Directions for this task:
Go line by line through the entries and show those that hold the string "source".

■ ■ ■ ■

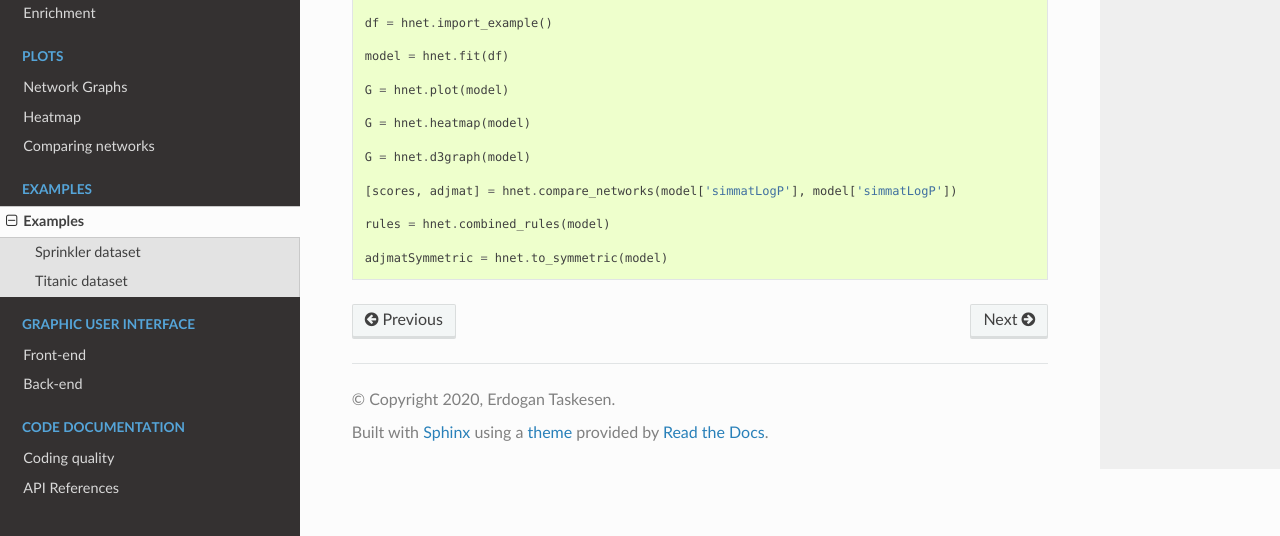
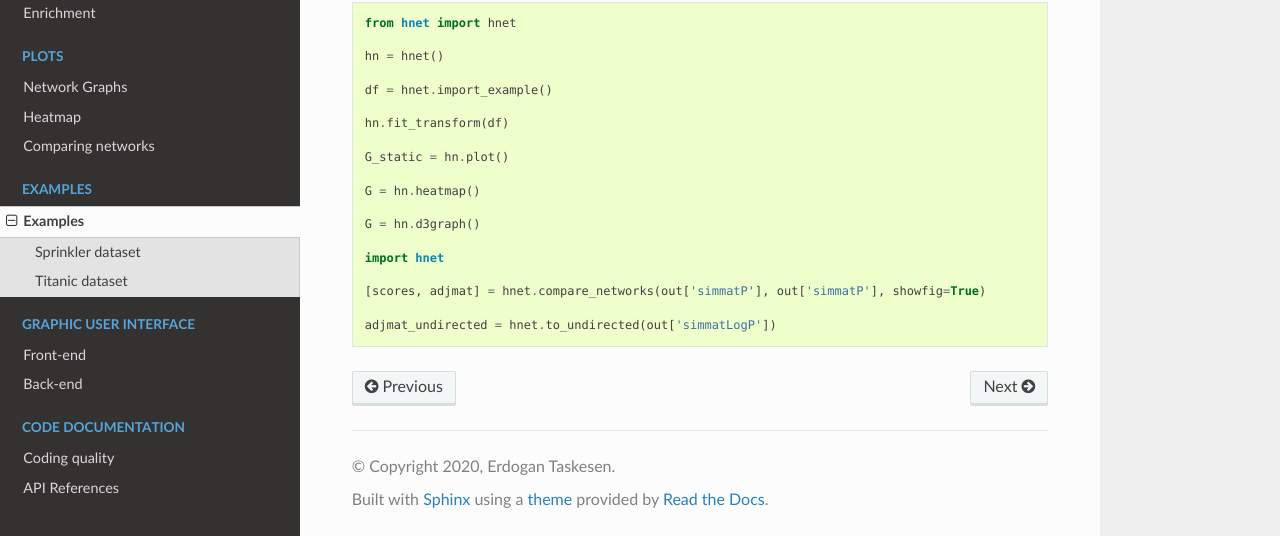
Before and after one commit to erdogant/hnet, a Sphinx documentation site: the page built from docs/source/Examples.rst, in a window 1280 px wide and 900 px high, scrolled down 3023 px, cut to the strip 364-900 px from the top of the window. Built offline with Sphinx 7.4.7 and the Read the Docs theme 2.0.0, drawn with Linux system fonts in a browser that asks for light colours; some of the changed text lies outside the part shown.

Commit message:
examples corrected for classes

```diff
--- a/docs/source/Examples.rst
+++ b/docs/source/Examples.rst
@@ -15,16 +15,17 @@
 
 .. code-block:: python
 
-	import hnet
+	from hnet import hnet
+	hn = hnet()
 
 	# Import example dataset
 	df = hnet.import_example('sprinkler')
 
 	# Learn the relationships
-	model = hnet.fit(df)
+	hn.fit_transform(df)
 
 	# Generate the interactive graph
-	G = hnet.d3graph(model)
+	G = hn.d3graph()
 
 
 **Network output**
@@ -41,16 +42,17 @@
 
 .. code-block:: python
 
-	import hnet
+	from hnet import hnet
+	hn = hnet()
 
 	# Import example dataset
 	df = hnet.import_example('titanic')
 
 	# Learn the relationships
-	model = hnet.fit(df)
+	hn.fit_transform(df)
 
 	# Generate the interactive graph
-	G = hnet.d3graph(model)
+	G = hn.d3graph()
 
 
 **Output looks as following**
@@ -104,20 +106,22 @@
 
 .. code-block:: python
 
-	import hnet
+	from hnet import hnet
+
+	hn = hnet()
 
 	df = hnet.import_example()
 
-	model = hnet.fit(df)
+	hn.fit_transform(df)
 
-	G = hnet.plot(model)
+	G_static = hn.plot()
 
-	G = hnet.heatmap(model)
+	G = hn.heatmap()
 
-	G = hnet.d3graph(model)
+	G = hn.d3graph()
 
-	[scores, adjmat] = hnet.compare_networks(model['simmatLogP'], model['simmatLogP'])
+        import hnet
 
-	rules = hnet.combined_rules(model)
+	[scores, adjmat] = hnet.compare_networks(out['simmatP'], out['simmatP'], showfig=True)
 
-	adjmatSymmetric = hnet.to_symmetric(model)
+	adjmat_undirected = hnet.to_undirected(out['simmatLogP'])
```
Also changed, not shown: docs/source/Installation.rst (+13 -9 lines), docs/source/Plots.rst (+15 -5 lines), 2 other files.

■ ■ ■ ■

Your response:
Before and after one commit to erdogant/hnet, a Sphinx documentation site: the page built from docs/source/Examples.rst, in a window 1280 px wide and 900 px high, scrolled down 3023 px, cut to the strip 364-900 px from the top of the window. Built offline with Sphinx 7.4.7 and the Read the Docs theme 2.0.0, drawn with Linux system fonts in a browser that asks for light colours; some of the changed text lies outside the part shown.
--- a/docs/source/Examples.rst
+++ b/docs/source/Examples.rst
Also changed, not shown: docs/source/Installation.rst (+13 -9 lines), docs/source/Plots.rst (+15 -5 lines), 2 other files.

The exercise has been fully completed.